A team of researchers has carried out the first study that establishes a link between a person's working memory and their physical health and lifestyle choices.
Working memory is the ability to store, update and manipulate information that's relevant to a particular goal. It's a central concept in the study of cognitive neuroscience as it deals with mechanisms of active information maintenance and cognitive control that underpin a large amount of complex behaviour.
It supports other higher-order cognitive abilities such as fluid intelligence – the capacity to reason and solve new problems, independent of any previous knowledge – learning, problem-solving and decision-making, as well as lower-order mental operations.
To reach their conclusions, the consortium of researchers, drawn from around the EU and partner countries, monitored the brain activity of more than 800 people as they performed a specific task, in order to come up with a brain map of working memory. They then used a statistical method known as 'sparse canonical correlation' to explore the relationships between this map and 116 measures of cognitive ability, physical and mental health, personality and lifestyle choices.
The results of their study were published in the journal 'Molecular Psychology'. In the journal, they note that 'fluid intelligence had the strongest positive correlation with neuroimaging phenotypes of working memory function'. This finding enhances understanding of the way fluid intelligence and working memory interact. Their results show that even when multiple other variables are taken into account, fluid intelligence remains strongly correlated with the functional integrity of the working memory network, suggesting that these two cognitive constructs are supported by common neural mechanisms.
Researchers found positive associations between the working memory and higher physical endurance and better cognitive function. Conversely, they noted the opposite association between less desirable factors such as a high body mass index and lifestyle choices including regular smoking and excessive alcohol consumption.
These findings also underline the importance of behavioural health factors in neuroimaging studies of working memory, and provide a framework for personalised and public health interventions in relation to mental health that's informed by neuroscience.

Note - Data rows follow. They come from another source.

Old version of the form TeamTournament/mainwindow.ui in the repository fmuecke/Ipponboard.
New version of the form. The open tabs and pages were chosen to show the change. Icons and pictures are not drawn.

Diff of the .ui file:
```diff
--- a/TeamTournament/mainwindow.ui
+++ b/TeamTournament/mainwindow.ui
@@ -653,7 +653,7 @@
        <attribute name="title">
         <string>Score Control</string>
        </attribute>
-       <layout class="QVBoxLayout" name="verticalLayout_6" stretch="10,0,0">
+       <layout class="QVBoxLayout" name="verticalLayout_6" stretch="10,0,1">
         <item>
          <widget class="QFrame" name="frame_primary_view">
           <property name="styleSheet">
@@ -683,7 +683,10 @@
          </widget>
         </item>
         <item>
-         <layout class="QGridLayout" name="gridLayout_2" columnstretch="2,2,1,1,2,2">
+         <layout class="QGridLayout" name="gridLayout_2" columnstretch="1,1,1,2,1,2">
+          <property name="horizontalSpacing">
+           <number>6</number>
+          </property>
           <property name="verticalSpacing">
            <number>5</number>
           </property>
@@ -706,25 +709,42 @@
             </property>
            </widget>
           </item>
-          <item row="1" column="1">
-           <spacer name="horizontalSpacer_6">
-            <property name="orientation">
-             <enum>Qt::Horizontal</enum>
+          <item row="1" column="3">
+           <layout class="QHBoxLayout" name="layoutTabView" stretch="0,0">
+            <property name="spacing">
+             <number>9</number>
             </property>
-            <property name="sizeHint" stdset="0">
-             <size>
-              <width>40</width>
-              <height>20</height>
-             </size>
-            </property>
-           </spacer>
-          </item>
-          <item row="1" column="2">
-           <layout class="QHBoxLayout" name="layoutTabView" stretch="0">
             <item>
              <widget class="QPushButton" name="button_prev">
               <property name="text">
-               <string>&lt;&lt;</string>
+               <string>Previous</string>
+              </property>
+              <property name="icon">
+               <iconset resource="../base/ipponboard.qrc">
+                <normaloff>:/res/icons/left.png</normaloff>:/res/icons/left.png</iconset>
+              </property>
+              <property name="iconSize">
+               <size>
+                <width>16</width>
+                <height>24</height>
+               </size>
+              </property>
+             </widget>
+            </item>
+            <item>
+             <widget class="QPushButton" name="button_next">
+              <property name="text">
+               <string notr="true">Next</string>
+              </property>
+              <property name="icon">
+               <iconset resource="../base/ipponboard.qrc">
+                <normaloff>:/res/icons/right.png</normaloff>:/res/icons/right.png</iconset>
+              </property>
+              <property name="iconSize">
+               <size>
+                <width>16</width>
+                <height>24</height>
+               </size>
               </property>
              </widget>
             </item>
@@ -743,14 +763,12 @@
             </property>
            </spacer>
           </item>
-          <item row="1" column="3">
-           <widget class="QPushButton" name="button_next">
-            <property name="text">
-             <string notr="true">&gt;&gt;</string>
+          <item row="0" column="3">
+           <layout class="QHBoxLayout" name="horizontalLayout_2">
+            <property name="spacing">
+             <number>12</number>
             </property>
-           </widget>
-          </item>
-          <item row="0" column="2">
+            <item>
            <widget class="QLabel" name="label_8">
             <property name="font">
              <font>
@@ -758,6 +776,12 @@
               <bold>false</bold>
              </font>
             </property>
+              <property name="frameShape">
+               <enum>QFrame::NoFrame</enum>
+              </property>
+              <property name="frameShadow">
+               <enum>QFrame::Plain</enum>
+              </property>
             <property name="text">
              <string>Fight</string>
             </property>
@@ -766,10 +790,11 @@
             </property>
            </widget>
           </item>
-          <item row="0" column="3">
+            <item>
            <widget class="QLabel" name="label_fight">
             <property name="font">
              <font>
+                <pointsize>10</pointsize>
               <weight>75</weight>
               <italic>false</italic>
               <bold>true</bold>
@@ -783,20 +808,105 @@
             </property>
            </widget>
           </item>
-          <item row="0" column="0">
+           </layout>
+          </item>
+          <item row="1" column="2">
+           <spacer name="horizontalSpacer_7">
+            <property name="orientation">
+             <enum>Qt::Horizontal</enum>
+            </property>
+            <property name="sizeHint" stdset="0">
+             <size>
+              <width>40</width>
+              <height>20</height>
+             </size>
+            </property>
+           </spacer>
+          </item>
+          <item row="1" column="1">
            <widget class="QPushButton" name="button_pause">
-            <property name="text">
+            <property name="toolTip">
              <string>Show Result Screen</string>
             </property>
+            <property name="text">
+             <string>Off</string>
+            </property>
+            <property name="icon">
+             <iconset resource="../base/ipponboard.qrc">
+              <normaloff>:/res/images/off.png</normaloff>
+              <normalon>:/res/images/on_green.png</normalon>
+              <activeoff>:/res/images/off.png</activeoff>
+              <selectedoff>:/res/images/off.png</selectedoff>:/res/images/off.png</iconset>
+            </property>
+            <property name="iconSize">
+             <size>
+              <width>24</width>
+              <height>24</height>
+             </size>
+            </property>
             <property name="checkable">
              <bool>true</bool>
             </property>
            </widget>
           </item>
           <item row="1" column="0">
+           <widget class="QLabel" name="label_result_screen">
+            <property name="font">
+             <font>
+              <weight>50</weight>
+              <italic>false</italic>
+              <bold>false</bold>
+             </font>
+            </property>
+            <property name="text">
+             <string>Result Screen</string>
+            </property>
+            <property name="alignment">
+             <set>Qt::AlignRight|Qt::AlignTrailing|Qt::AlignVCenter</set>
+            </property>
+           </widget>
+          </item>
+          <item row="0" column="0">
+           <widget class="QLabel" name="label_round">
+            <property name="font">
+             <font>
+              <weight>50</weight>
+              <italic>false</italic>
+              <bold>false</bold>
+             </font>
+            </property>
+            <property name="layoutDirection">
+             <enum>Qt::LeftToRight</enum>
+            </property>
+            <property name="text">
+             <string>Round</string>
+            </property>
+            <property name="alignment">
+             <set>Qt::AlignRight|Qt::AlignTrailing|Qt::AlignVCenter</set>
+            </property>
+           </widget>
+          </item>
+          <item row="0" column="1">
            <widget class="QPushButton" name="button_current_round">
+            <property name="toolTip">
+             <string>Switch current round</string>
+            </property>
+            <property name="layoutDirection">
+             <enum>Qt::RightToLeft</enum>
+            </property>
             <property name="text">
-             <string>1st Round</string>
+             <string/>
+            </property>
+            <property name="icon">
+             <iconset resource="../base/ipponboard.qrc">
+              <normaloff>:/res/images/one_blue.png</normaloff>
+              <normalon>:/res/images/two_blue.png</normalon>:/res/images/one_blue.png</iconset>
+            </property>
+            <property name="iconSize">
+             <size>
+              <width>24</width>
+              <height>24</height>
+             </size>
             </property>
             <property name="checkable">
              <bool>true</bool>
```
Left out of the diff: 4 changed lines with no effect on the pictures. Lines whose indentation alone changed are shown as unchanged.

The study received EU funding under the project IMAGEMEND (IMAging GEnetics for MENtal Disorders), a wide-ranging project focusing on schizophrenia, bipolar disorder and attention deficit-hyperactivity disorder. Mental disorders are the leading cause of disability, absence from work and early retirement in Europe. The project has collated Europe's largest dataset combining neuroimaging, genetic, environmental, cognitive and clinical information about 13 000 participants, to identify the patient characteristics most relevant for treatment. It also aims to derive biomarkers and decision rules that will lead to automated imaging-based diagnostic and predictive tests tailored for distribution throughout Europe within standard clinical settings.